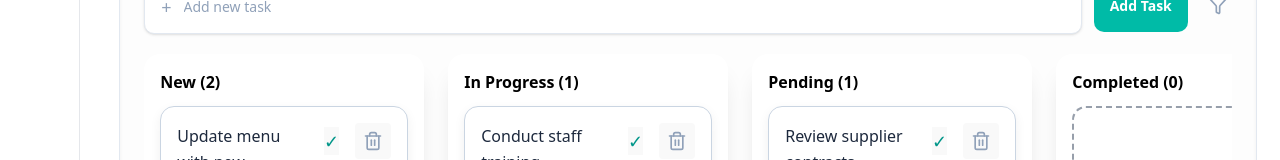
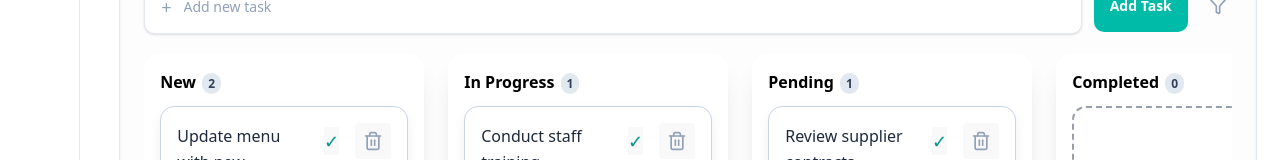
Before and after one commit to MohitGeryani/Task-Management, a React (Vite) app: page / in a window 1280 px wide. Shown: the part 211-371 px from the top of the page. Built offline with nearby package versions, Linux system fonts and the light colour scheme.

Commit message:
Count Tasks Span

```diff
--- a/src/components/tasks/TaskWindow.jsx
+++ b/src/components/tasks/TaskWindow.jsx
@@ -196,7 +196,9 @@ shadow-md
 
                   >
 
-                    <h2 className="font-bold mb-3 text-black  dark:text-white">{column.name} ({tasksByColumn[column.id].length})</h2>
+                    <h2 className="font-bold mb-3 text-black  dark:text-white">{column.name}  <span className="text-xs px-1.5 ml-0.5  py-0.5 rounded-full bg-slate-200 dark:bg-slate-700 text-slate-700 dark:text-slate-300">
+    {tasksByColumn[column.id].length}
+  </span></h2>
 
                     {tasksByColumn[column.id].map((task, index) => (
                       <Draggable
```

════

• YOUR GOAL:
Search the records for lines holding the word "dark", then copy each line you find.

• SOLUTION TO THE EXERCISE:
-                    <h2 className="font-bold mb-3 text-black  dark:text-white">{column.name} ({tasksByColumn[column.id].length})</h2>
+                    <h2 className="font-bold mb-3 text-black  dark:text-white">{column.name}  <span className="text-xs px-1.5 ml-0.5  py-0.5 rounded-full bg-slate-200 dark:bg-slate-700 text-slate-700 dark:text-slate-300">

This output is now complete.